This year, three generations filled our large oceanfront house, from my brother's inquisitive, energetic 19-month old baby to my parents - still going strong at 77 and 83 years old.
It hit me hard on our 4th day. It started on my habitual early morning walk on the beach while listening to Ingrid Michaelson's poignant version of Somewhere Over the Rainbow. Then I sat down on my sand chair and wrote a list of activities that I could just picture Josh doing:
- boogie-boarding over waves with his cousin, Greyson
- throwing the football around with cousins, Mitch and Lydia
- watching Star Trek in the in-house theatre room
- snoozing on the couch with the dogs
- playing poker
- discussing Dr. Who with Ava
- playing pool with uncle Steve and Greyson
- catching sand crabs
- in the jacuzzi with his sisters
- flirting with baby Keilani
I fell into the grief vortex, wracked with pain and sorrow, sobbing as if it happened yesterday.
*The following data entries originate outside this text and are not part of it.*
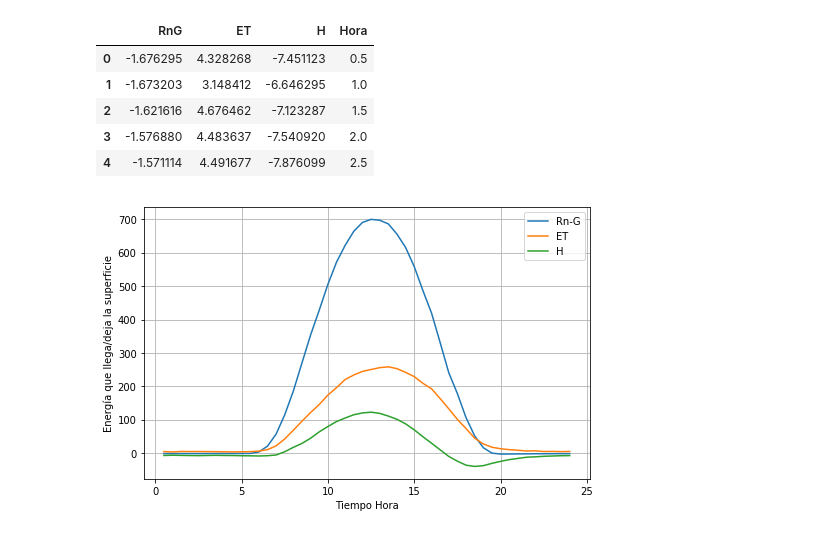
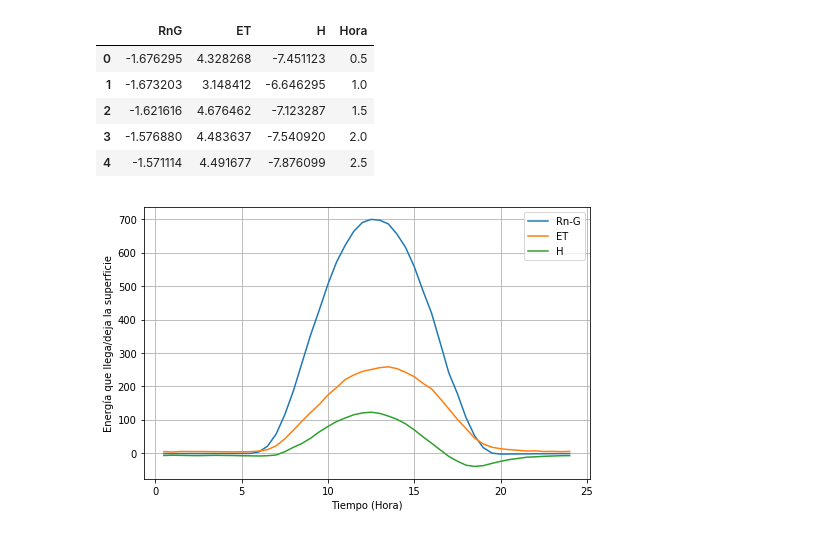
Before and after one commit to FidelNavarro/computacional, a Jupyter notebook: examen2/examen2.ipynb, the cells around one changed output. Cells and saved outputs as stored; diff of their text form; code cells hidden in the pictures.

```diff
--- a/examen2/examen2.ipynb
+++ b/examen2/examen2.ipynb
@@ -329,14 +350,14 @@ df4.head()
 # %%
 plt.figure(1, figsize=(8, 5))
 
 plt.plot(df4.Hora, df4.RnG)
 plt.plot(df4.Hora, df4.ET)
 plt.plot(df4.Hora, df4.H)
 
 plt.ylabel("Energía que llega/deja la superficie")
-plt.xlabel("Tiempo Hora")
+plt.xlabel("Tiempo (Hora)")
 plt.gca().legend(('Rn-G','ET',"H"))
 plt.grid(True)
 plt.show()
 # %% [output]
-[figure, old version]
+[figure, new version]
```
Also changed, not shown: parts of 3 cells of this notebook.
My attempts to describe these feelings were scribbled on the blank pages:
It is still painful - feels raw - piercing right to the depths of my heart and soul - a mother's pain...
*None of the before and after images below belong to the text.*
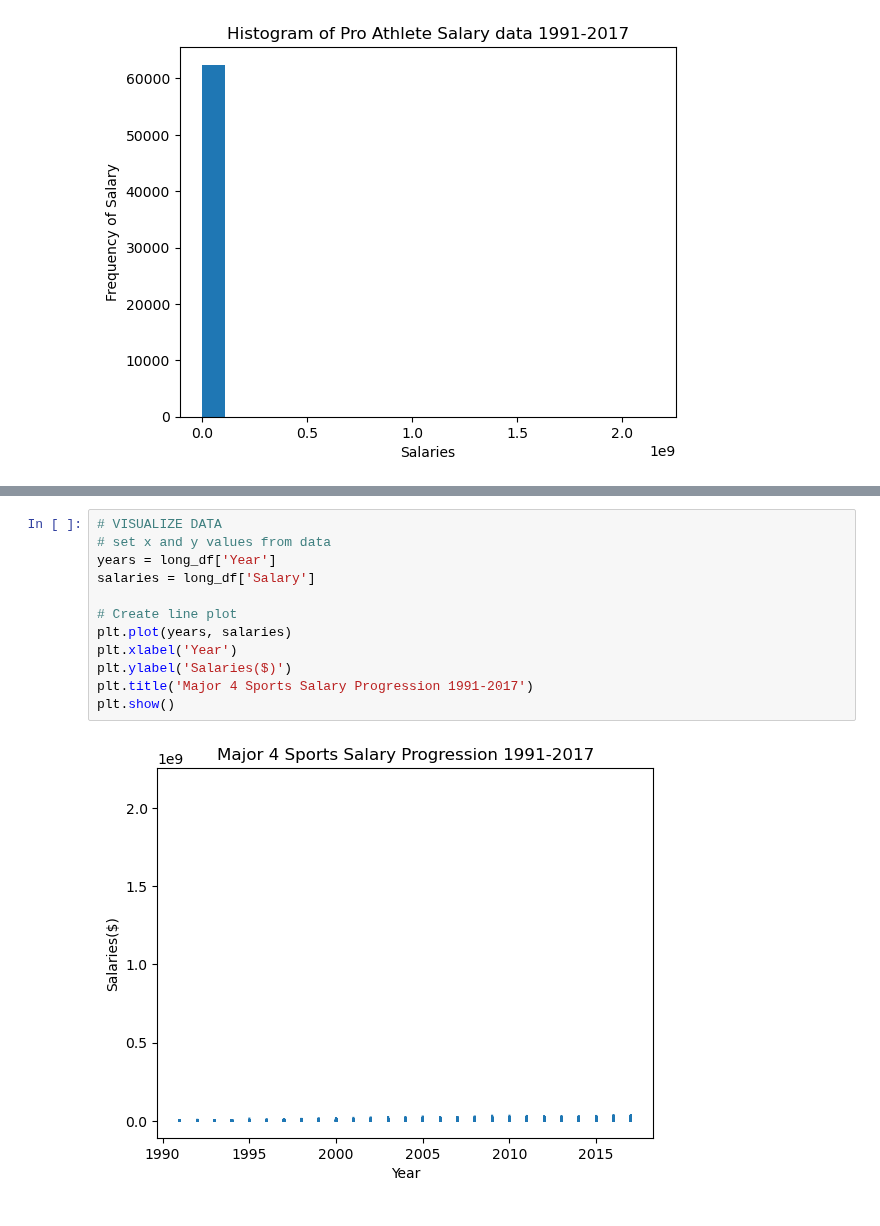
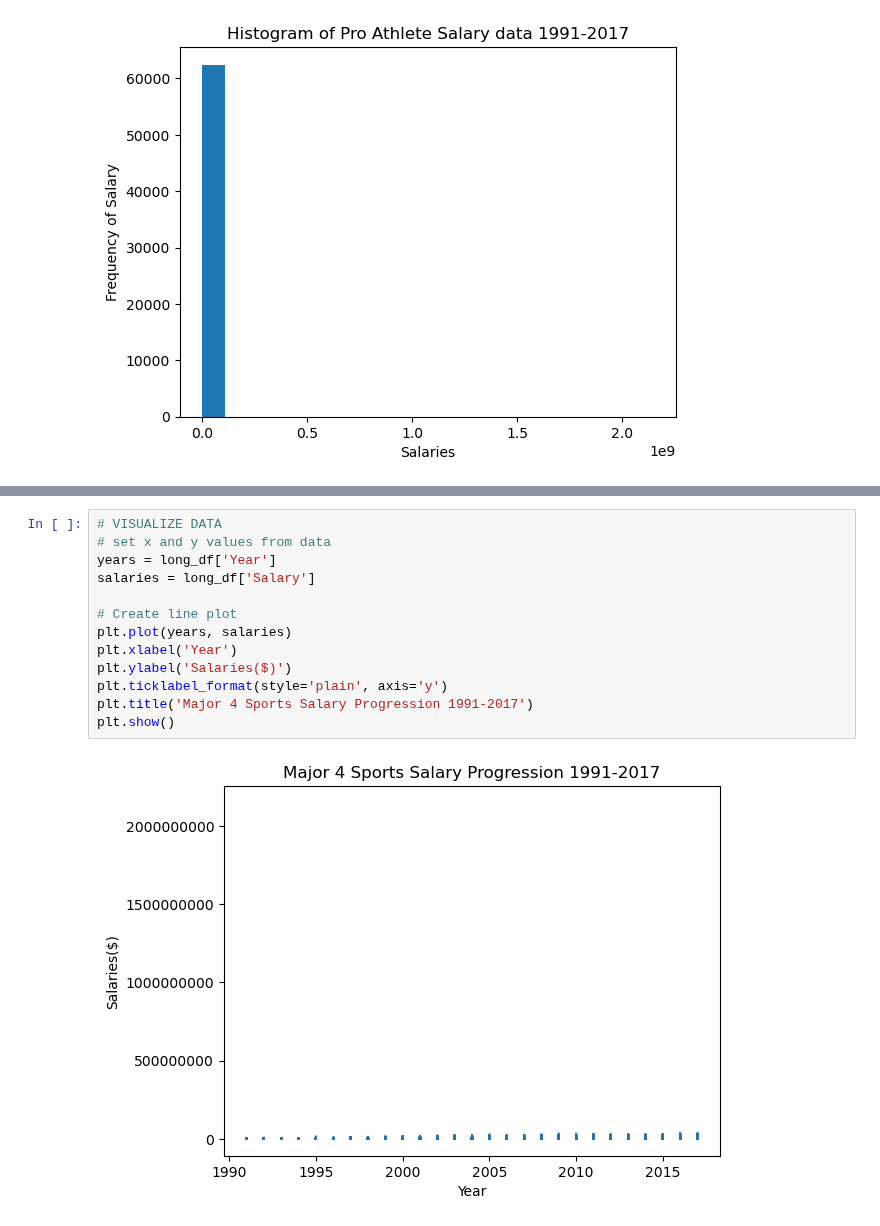
Before and after one commit to JP-Butler/Pro_Sports_Salary_Analysis, a Jupyter notebook: cookiecutter_structure/notebooks/eda.ipynb, the cells around one changed output, grey strips where cells are left out. Saved outputs shown, nothing was run; the diff lists cells and outputs as text.

```diff
--- a/cookiecutter_structure/notebooks/eda.ipynb
+++ b/cookiecutter_structure/notebooks/eda.ipynb
@@ -122,14 +146,15 @@ plt.show()
 # %%
 # VISUALIZE DATA
 # set x and y values from data
 years = long_df['Year']
 salaries = long_df['Salary']
 
 # Create line plot
 plt.plot(years, salaries)
 plt.xlabel('Year')
 plt.ylabel('Salaries($)')
+plt.ticklabel_format(style='plain', axis='y')
 plt.title('Major 4 Sports Salary Progression 1991-2017')
 plt.show()
 # %% [output]
-[figure, old version]
+[figure, new version]
```
Also changed, not shown: parts of 4 cells of this notebook, 1 other file.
- never ending
- emotional torture
- lazer sharp, pointed, stabbing pain - making it difficult to breathe
- fueled by guilt, regret, remorse
- a longing for life which will never be fulfilled
- a deep, profound sadness which feels bottomless
- like a boat which enjoyed calm seas and is now pummeled by waves - relentless, furious, uncaring, fierce, brutal, attacking
I was exhausted the next day - spent and drained. The rest of the vacation passed with the awareness of Josh's absence, translated into a dull ache instead of the acute pain. We saw dolphins every day which I've always taken as a sign of Josh's presence. Then on the last day, an unmistakable sign occurred right outside our deck - a huge, beautiful, full rainbow - right on the ocean.
The whole family missed you on this vacation. Thanks for letting us know you were with us.